*WHAT YOU SHOULD DO*
Below are lines of data; give the number of them that contain "WiFi", and only that.

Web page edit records
- - - - - - -
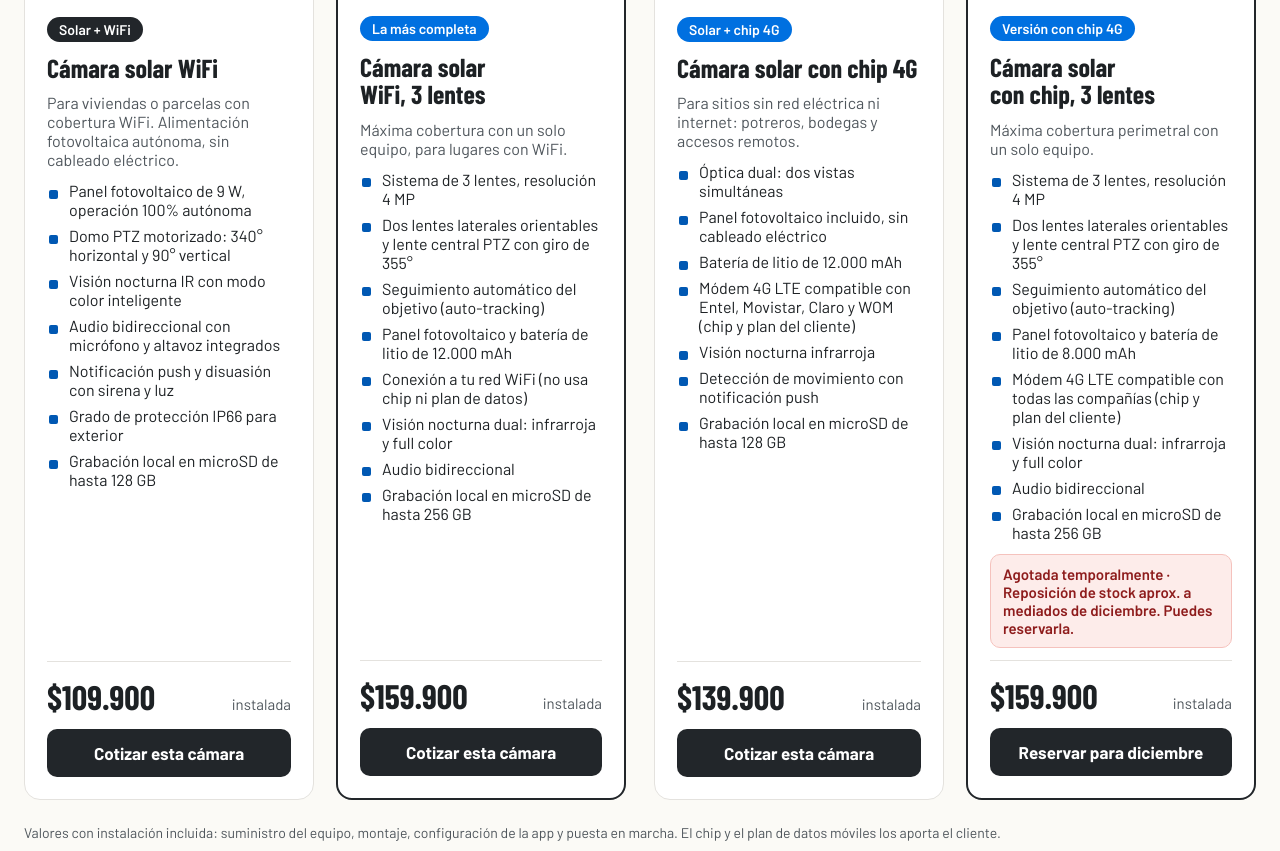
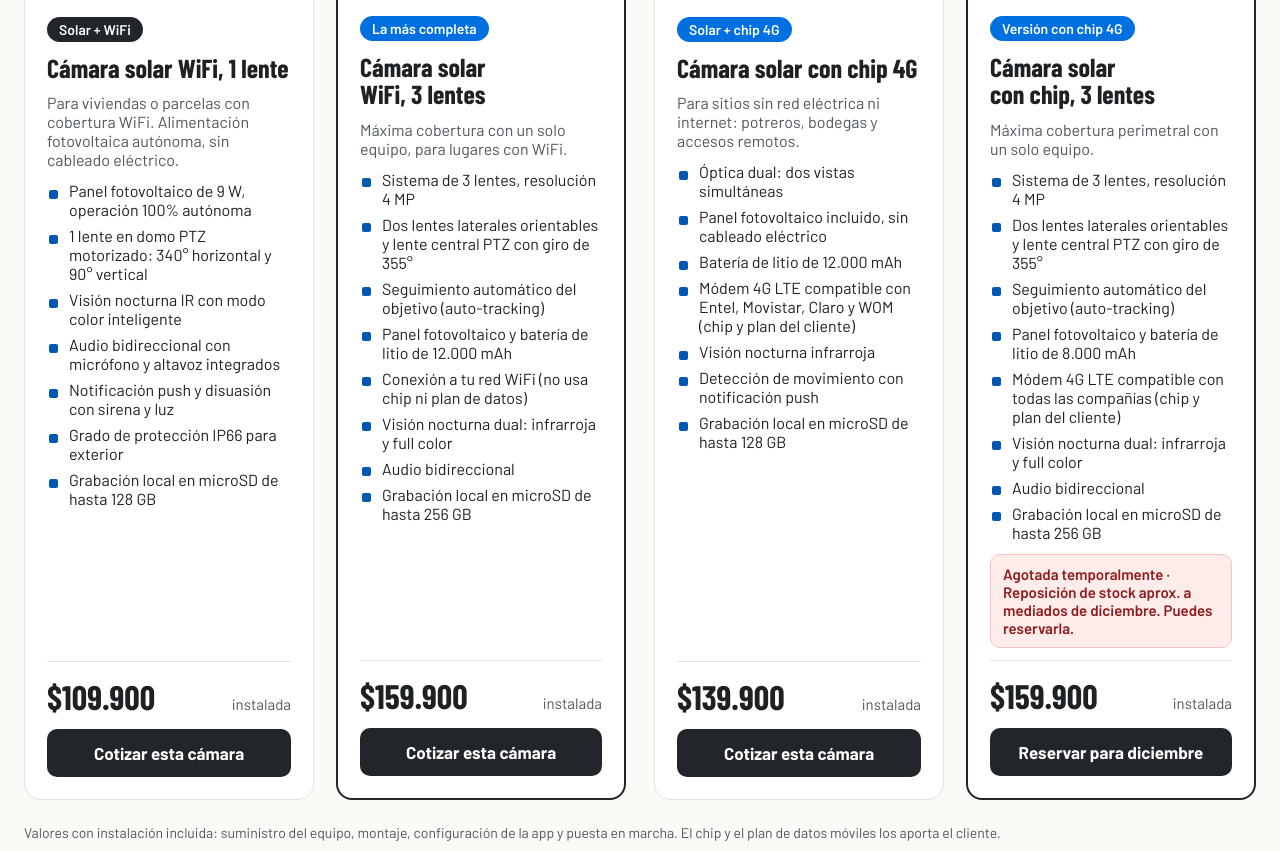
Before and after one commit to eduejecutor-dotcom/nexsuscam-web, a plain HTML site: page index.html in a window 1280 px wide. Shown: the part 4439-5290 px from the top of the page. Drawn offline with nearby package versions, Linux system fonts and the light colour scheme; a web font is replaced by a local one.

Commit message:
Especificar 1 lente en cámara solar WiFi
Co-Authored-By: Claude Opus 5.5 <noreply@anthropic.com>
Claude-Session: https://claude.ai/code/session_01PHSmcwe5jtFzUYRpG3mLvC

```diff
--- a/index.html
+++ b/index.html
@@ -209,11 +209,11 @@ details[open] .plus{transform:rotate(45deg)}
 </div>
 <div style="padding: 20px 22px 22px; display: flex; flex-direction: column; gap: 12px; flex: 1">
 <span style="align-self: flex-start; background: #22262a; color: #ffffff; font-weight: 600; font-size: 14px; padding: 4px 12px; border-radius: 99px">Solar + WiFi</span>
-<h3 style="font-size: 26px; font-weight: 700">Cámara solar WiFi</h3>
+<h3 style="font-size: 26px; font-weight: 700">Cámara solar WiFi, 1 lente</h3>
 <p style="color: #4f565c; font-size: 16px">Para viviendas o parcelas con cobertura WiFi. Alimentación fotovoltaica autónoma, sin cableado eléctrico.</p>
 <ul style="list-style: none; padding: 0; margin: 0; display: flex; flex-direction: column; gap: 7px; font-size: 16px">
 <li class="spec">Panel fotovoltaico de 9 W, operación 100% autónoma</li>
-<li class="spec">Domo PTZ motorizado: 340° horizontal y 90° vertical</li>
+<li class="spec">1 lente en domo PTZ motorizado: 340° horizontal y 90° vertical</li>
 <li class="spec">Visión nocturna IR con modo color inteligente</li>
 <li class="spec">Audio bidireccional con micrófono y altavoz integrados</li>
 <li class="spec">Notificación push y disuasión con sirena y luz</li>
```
- - - - - - -
*OUTPUT FOR THIS EXERCISE*
5